Malhotra also wonders if recommendations are developed by regulators without any first-hand experience in the development, design, commercialization, and operation of pharmaceutical manufacturing facilities. He cautions that if this type of dictating doesn’t come to an end, advances in the manufacturing process might never occur. He adds that current guidelines for Good Manufacturing Practices (cGMP) force pharmaceutical companies to spend their time focusing on adhering to regulations, rather than being innovative. He believes that going down two paths—shortening the times for regulatory approval times and working closely with contract services worldwide—will spark a new, golden era of innovation and drug affordability for those pharmaceutical companies that produce patented products. He also thinks if the industry focuses on doing these two things, two good things will happen: drug shortages will decrease and companies will make more profits, without having to compromise product quality and safety.

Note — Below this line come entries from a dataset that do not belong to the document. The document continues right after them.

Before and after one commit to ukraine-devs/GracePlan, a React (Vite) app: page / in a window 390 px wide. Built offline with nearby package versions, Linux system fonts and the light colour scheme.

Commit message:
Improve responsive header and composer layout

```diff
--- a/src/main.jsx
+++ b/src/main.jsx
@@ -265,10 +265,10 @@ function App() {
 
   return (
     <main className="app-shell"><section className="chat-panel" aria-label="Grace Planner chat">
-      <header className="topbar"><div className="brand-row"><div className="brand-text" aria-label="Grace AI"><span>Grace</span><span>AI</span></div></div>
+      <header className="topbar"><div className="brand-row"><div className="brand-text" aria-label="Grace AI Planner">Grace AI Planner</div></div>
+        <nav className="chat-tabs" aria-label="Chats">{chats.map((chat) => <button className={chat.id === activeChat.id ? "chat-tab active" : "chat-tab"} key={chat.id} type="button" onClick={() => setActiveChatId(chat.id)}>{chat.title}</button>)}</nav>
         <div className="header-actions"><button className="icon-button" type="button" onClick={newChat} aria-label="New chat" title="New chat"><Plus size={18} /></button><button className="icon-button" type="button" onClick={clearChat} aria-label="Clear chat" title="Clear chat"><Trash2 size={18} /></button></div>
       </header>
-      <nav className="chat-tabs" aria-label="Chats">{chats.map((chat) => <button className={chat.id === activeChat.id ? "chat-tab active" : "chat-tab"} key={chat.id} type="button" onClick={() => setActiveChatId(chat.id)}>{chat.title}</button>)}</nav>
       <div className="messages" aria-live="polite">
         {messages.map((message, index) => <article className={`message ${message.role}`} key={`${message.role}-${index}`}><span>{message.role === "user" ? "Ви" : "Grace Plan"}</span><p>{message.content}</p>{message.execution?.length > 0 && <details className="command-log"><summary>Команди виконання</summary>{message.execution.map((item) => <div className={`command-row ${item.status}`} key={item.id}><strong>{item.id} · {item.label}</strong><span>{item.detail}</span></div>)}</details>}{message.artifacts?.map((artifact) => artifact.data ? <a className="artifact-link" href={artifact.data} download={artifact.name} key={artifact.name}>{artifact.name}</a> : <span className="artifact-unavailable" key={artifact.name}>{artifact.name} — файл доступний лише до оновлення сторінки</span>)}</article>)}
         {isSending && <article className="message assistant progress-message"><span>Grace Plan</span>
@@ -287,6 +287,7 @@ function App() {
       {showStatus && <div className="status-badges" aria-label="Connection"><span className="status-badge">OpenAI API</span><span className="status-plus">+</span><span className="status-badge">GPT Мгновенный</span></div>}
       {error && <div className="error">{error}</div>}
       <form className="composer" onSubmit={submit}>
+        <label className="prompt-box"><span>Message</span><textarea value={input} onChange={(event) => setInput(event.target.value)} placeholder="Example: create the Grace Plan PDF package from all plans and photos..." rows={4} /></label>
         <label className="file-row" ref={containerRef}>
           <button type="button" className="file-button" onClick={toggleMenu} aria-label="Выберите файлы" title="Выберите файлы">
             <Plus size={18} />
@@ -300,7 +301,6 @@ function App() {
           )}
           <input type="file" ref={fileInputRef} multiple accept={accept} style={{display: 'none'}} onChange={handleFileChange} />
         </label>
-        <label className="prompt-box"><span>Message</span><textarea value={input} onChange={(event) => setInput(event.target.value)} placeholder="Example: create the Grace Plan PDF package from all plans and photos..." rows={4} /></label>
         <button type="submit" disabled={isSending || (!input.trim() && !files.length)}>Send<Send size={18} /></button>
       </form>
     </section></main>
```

“Overall my prediction is that whilst the regulators are trying to improve the situation, we will again lose any major manufacturing improvements over the next one or two years. In the longer term, however, I am hopeful the regulators will pass the buck to pharma and manufacturing companies and let market forces drive process innovation. But my fear is that we are still at least three years away from this,” Malhotra concludes.
At Pioneer Packaging Worldwide, we know how crucial it is for medical merchandise to be sterile and made with the highest integrity. For the reputation of your business, medical packaging has to adhere to the utmost of standards, meeting and exceeding industry expectations. With our significant experience and team of experts, we have innovated solutions to meet the rigorous requirements of the industry. You can rely on Pioneer to offer the highest quality cost-effective medical packaging options. We produce all different types of sterile barrier pouch systems, as well as custom medical trays, lid products, and other pharmaceutical products. Pioneer offers cutting-edge solutions designed to increase productivity in the medical manufacturing environment.

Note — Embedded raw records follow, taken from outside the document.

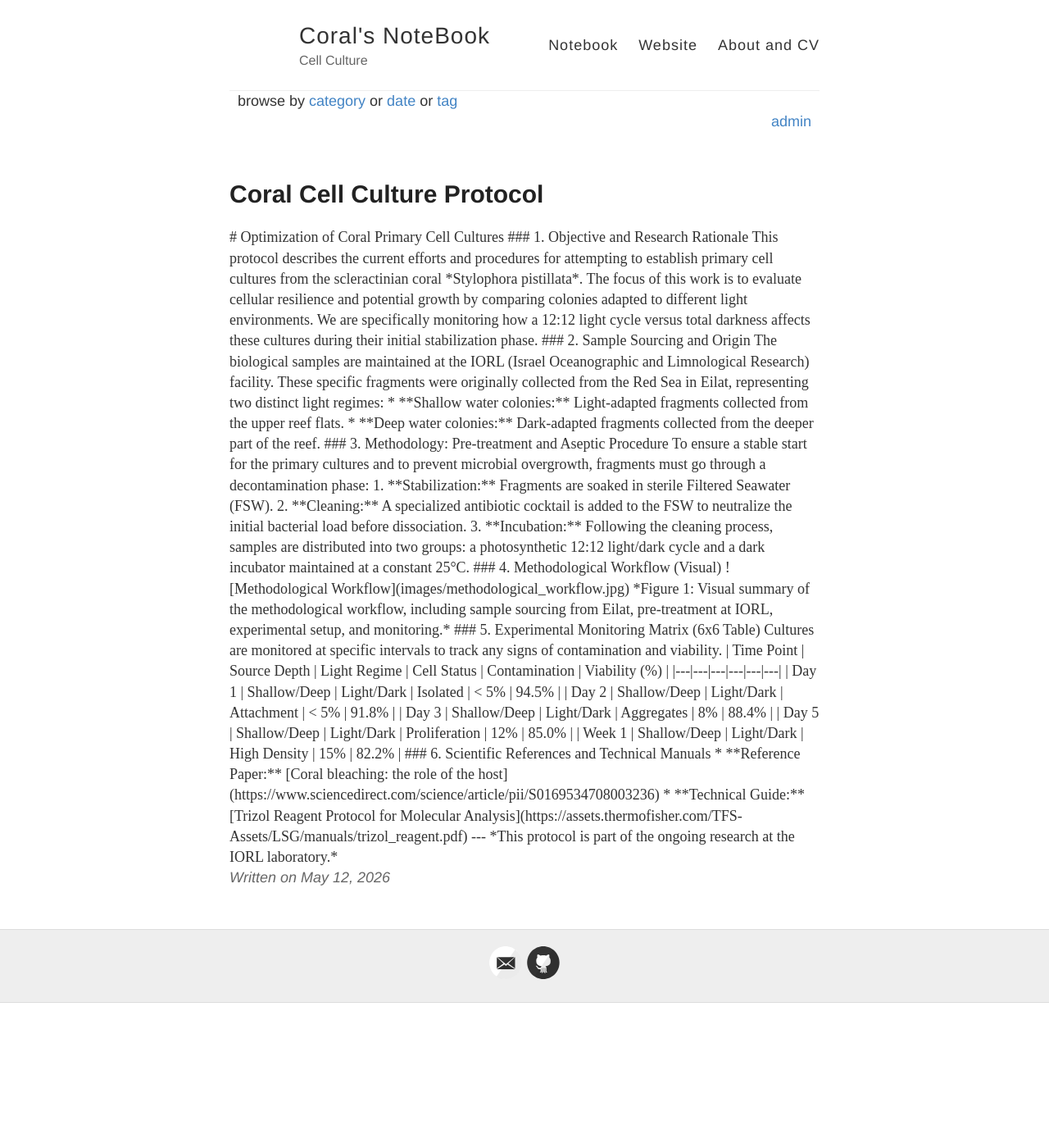
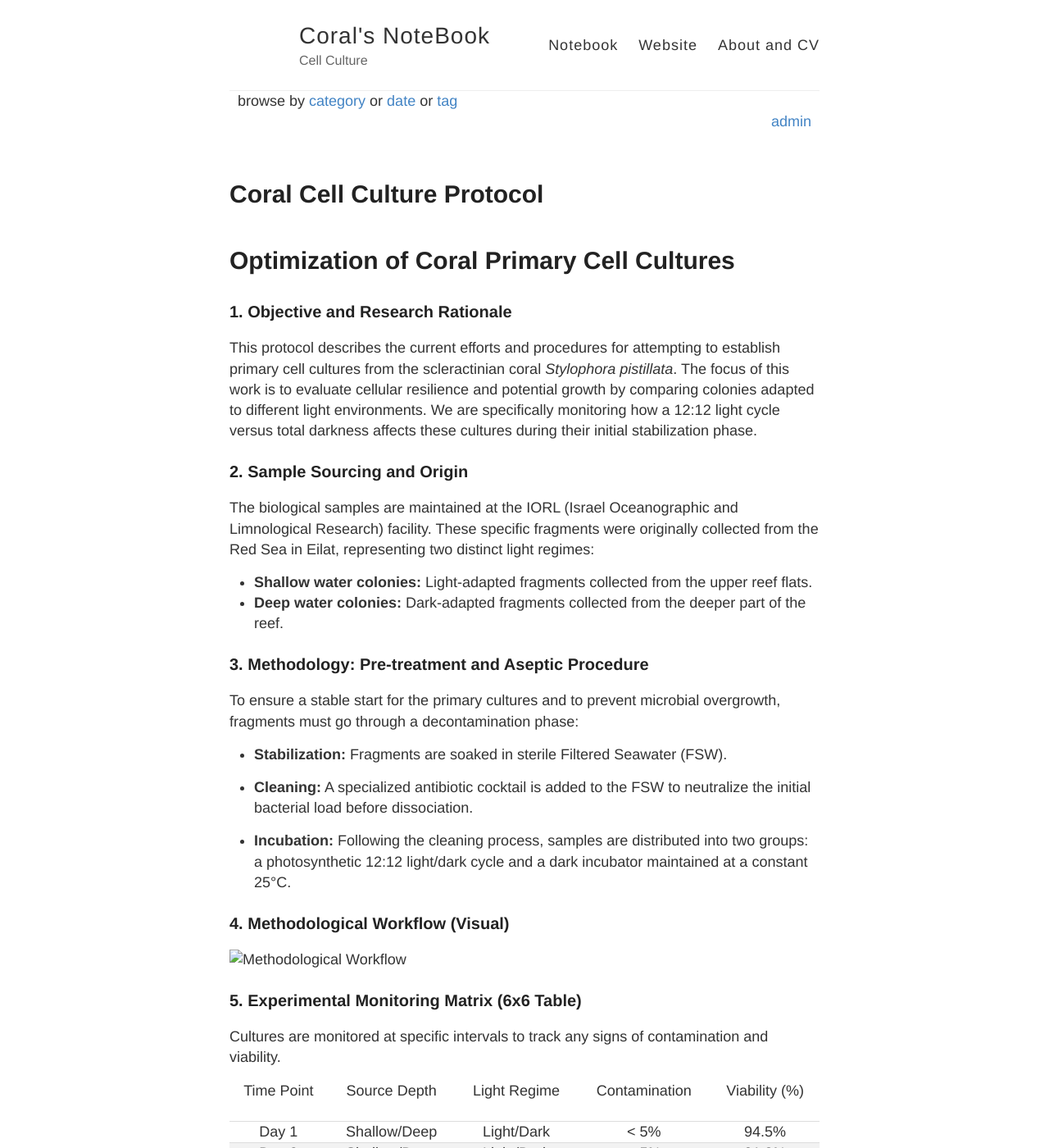
Before and after one commit to cori933/Corals-Lab-notebook, a Jekyll site: the page built from _posts/2026-05-12-coral-cell-culture-protocol.md, in a window 1280 px wide and 1400 px high. Shown: the whole window at 82% size. Built offline with Jekyll 4.4.1, drawn with Linux system fonts in a browser that asks for light colours; our own code applies the rules of GitHub Pages for plain Markdown files; some of the changed text lies outside the part shown.

Commit message:
protocol update

```diff
--- a/_posts/2026-05-12-coral-cell-culture-protocol.md
+++ b/_posts/2026-05-12-coral-cell-culture-protocol.md
@@ -1,5 +1,3 @@
-<div style="font-family: 'Aptos Slab Light', serif; text-align: left;" dir="ltr">
-
 # Optimization of Coral Primary Cell Cultures
 
 ### 1. Objective and Research Rationale
@@ -12,31 +10,34 @@ The biological samples are maintained at the IORL (Israel Oceanographic and Limn
 
 ### 3. Methodology: Pre-treatment and Aseptic Procedure
 To ensure a stable start for the primary cultures and to prevent microbial overgrowth, fragments must go through a decontamination phase:
-1. **Stabilization:** Fragments are soaked in sterile Filtered Seawater (FSW).
-2. **Cleaning:** A specialized antibiotic cocktail is added to the FSW to neutralize the initial bacterial load before dissociation.
-3. **Incubation:** Following the cleaning process, samples are distributed into two groups: a photosynthetic 12:12 light/dark cycle and a dark incubator maintained at a constant 25°C.
+* **Stabilization:** Fragments are soaked in sterile Filtered Seawater (FSW).
+
+
+* **Cleaning:** A specialized antibiotic cocktail is added to the FSW to neutralize the initial bacterial load before dissociation.
+
+* **Incubation:** Following the cleaning process, samples are distributed into two groups: a photosynthetic 12:12 light/dark cycle and a dark incubator maintained at a constant 25°C.
 
 ### 4. Methodological Workflow (Visual)
 
 ![Methodological Workflow](images/methodological_workflow.jpg)
-*Figure 1: Visual summary of the methodological workflow, including sample sourcing from Eilat, pre-treatment at IORL, experimental setup, and monitoring.*
+
 
 ### 5. Experimental Monitoring Matrix (6x6 Table)
 Cultures are monitored at specific intervals to track any signs of contamination and viability.
 
-| Time Point | Source Depth | Light Regime | Cell Status | Contamination | Viability (%) |
-|---|---|---|---|---|---|
-| Day 1 | Shallow/Deep | Light/Dark | Isolated | < 5% | 94.5% |
-| Day 2 | Shallow/Deep | Light/Dark | Attachment | < 5% | 91.8% |
-| Day 3 | Shallow/Deep | Light/Dark | Aggregates | 8% | 88.4% |
-| Day 5 | Shallow/Deep | Light/Dark | Proliferation | 12% | 85.0% |
-| Week 1 | Shallow/Deep | Light/Dark | High Density | 15% | 82.2% |
+| Time Point | Source Depth | Light Regime | Contamination | Viability (%) |
+| :---: | :---: | :---: | :---: | :---: |
+| Day 1 | Shallow/Deep | Light/Dark | < 5% | 94.5% |
+| Day 2 | Shallow/Deep | Light/Dark | < 5% | 91.8% |
+| Day 3 | Shallow/Deep | Light/Dark | 8% | 88.4% |
+| Day 5 | Shallow/Deep | Light/Dark | 12% | 85.0% |
+| Week 1 | Shallow/Deep | Light/Dark | 15% | 82.2% |
+| Control | Lab stocks | 12:12 Cycle | < 5% | 70.5% |
 
 ### 6. Scientific References and Technical Manuals
-* **Reference Paper:** [Coral bleaching: the role of the host](https://www.sciencedirect.com/science/article/pii/S0169534708003236)
-* **Technical Guide:** [Trizol Reagent Protocol for Molecular Analysis](https://assets.thermofisher.com/TFS-Assets/LSG/manuals/trizol_reagent.pdf)
+* **Reference Paper:** Coral bleaching: the role of the host
+* **Technical Guide:** Trizol Reagent Protocol for Molecular Analysis
 
 ---
 *This protocol is part of the ongoing research at the IORL laboratory.*
-
-</div>
+---
```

We strive to deliver efficient, cost-effective medical packaging answers, offering automation solutions designed specifically for increasing productivity in the medical manufacturing environment. Using advanced technology and efficient packaging procedures, we provide clients with medical device and medical product packaging services designed to keep costs down and meet the stringent medical packaging industry standards.
Here are the medical packaging items Pioneer offers:

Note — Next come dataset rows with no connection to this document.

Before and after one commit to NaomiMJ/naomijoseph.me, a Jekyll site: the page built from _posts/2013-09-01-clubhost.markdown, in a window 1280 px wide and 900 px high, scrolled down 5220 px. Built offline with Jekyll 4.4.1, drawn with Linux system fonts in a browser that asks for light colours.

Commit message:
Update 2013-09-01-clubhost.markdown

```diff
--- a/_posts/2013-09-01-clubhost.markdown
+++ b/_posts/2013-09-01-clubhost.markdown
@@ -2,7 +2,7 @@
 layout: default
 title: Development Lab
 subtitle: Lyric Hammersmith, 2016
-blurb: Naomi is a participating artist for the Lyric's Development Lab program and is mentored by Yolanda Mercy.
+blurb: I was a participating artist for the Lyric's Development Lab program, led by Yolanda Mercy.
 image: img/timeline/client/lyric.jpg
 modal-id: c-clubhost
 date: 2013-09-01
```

Custom Sterile Barrier Pouch Systems
- Medical Poly Bags
- Header Bags
- Chevron Design Pouches
- Linear Tear Packaging
- Tubing and high barrier foil lidding
- Heat sealable and sterilizable pouches
Custom Medical Tray and Lid Products
- Custom thermoformed medical trays
- Custom die cut lid stock with printing
To learn more about Pioneer’s time-tested, real-world approach to meet your medical packaging needs, contact us today.